Work out how many lines in the entries below contain the string "print". Reply with that figure alone.

---- Records for the task

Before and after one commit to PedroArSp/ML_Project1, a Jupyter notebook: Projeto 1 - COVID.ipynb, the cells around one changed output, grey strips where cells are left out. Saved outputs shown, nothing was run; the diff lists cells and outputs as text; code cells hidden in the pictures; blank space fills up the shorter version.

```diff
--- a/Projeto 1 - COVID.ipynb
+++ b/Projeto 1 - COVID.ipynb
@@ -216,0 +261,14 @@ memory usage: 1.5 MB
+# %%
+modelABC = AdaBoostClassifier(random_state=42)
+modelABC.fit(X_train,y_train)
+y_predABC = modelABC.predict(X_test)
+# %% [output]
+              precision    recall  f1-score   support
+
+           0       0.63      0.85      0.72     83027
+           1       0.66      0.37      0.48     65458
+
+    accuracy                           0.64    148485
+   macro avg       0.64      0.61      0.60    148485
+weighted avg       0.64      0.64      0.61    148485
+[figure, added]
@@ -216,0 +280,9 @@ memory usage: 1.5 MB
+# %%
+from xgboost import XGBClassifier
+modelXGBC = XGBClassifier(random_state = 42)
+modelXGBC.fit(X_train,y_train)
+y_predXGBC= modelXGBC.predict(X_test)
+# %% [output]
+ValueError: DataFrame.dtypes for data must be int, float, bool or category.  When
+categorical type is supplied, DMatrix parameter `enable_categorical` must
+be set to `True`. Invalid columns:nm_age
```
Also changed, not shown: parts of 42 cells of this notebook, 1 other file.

--------
---- Records for the task

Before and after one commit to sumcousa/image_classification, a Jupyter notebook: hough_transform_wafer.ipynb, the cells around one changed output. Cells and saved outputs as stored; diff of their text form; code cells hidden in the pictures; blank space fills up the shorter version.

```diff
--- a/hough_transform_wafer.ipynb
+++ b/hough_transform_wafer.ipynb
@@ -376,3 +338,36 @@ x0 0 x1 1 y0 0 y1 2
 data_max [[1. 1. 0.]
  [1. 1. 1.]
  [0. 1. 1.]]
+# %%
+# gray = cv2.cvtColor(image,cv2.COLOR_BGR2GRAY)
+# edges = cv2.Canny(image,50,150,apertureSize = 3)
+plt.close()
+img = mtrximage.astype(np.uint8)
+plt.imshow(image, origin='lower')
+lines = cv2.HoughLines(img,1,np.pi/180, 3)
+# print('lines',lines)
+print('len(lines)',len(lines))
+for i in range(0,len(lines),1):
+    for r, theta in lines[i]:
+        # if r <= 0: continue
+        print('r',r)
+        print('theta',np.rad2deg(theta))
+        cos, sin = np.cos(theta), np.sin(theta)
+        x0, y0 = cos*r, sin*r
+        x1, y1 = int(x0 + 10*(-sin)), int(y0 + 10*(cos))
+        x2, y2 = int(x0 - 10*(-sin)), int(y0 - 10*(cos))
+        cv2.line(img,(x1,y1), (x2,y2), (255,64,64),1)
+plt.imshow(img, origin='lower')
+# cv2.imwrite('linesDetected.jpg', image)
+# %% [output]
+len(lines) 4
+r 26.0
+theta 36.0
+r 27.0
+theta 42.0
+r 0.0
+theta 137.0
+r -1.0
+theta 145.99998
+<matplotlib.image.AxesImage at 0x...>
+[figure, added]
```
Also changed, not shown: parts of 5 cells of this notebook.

--------

## Response
4